Atticus then jokes about Dill smelling like the outdoors before leaving the children alone in Scout's room. Jem and Scout are not surprised by their father's calm reaction, hospitable nature, and respectful attitude. They realize that Atticus would never attempt to intimidate Dill, and Scout tries to ease Dill's concerns. Initially, Dill fears that Atticus will lose his temper or send him home but is astonished when Atticus treats him with such respect. Atticus does not seem surprised to find Dill underneath Scout's bed and reveals his understanding, compassionate personality by feeding Dill, allowing him to spend the night, and attempting to make him feel comfortable.

Last Updated by eNotes Editorial on May 6, 2020
An illustration of the letter 'A' in a speech bubbles

Atticus does not seem completely surprised to find Dill hiding in his house, and tells the children he needs some food and makes a joke about him needing a bath.  They are not surprised their father would treat Dill respectfully.

When Dill’s mother gets married, he feels abandoned and decides to go back to Maycomb.  The children find him hiding under Scout’s bed.  They know that they can’t just keep his presence a secret, because his parents will be worried about him.  They decide to tell Atticus, and as usual he is aware of the situation and understanding.

When Scout finds Dill under her bed, at first she thinks he is a snake.  Then he tells them a sad tale, of why he had to leave.  Since it is Dill, it involves a whopper about his stepfather tying him up in the basement. 

Atticus responds to the emergency with his usual respectful patience.  The children show maturity in calling for his help, after they have calmed Dill down.

I finally found my voice: “It’s okay, Dill. When he wants you to know somethin‘, he tells you.”

Dill looked at me. “I mean it’s all right,” I said. “You know he wouldn’t bother you, you know you ain’t scared of Atticus.”

“I’m not scared…” Dill muttered.

“Just hungry, I’ll bet.” Atticus’s voice had its usual pleasant dryness. (Ch. 14)

Atticus says Dill needs some real food, asks him to clean up with a joke about soil erosion that Jem explains to him, and says he won’t tell Rachel where Dill is yet.  He knows that Dill will continue to panic until he has had some food and rest. 

Eventually though, the truth about Dill comes out.  He ran away because his parents were ignoring him.

I raised up on my elbow, facing Dill’s outline. “It’s no reason to run off. They don’t get around to doin‘ what they say they’re gonna do half the time…”

“That wasn’t it, he—they just wasn’t interested in me.” (Ch. 14)

Dill had so desperately wanted a family for so long, and especially a father, that when he finally got one he expected the man to live up to his expectations.  Instead, he was disappointed.  The man was much more interested in his mother than him.  As a result, he ran away to Maycomb, where he knew that he was always welcome and wanted.  There, he felt like part of the family.

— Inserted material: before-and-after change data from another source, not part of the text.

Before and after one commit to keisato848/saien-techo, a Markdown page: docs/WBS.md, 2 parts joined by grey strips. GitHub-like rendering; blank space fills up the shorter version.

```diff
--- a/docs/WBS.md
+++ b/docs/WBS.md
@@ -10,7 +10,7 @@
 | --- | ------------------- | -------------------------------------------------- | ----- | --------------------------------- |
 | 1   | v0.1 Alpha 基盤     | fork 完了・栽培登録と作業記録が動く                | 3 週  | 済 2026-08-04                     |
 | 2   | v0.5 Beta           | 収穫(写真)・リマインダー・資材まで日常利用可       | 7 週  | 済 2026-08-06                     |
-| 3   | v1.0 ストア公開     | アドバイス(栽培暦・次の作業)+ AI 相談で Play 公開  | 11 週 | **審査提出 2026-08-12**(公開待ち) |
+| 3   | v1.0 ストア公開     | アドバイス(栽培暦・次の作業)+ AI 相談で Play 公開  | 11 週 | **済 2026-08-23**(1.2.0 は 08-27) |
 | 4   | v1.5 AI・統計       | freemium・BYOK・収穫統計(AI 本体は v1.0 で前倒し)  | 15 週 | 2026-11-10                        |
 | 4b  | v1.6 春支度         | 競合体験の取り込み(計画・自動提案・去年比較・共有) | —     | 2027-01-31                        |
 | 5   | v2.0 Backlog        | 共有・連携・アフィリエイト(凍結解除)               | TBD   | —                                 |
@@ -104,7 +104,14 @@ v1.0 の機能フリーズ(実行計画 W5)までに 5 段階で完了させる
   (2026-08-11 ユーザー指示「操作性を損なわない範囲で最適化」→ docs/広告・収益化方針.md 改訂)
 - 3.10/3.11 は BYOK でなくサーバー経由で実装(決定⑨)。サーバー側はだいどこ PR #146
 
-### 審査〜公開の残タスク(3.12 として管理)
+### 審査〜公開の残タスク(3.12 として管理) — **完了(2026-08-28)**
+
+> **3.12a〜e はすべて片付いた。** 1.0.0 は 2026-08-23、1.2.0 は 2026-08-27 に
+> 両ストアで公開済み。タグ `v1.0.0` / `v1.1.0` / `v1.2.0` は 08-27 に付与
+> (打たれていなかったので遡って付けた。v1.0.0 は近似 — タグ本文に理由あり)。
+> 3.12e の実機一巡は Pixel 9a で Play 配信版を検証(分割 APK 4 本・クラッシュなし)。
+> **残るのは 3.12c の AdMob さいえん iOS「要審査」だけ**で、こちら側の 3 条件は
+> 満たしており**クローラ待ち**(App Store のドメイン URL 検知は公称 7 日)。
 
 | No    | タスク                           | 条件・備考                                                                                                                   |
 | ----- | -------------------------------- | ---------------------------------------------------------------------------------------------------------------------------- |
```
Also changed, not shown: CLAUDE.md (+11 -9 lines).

Dill clearly contrasts Atticus with his own stepfather.  Scout reminds him that Atticus is not always there, but it is not the being there that counts.  Atticus clearly cares.  He does not jump to conclusions, and he treats his own children and other children, like Dill, with respect and kindness.  This is what makes Atticus a role model to Dill.


Approved by eNotes Editorial Team
Soaring plane image

We’ll help your grades soar

Start your 48-hour free trial and unlock all the summaries, Q&A, and analyses you need to get better grades now.

  • 30,000+ book summaries
  • 20% study tools discount
  • Ad-free content
  • PDF downloads
  • 300,000+ answers
  • 5-star customer support
Start your 48-Hour Free Trial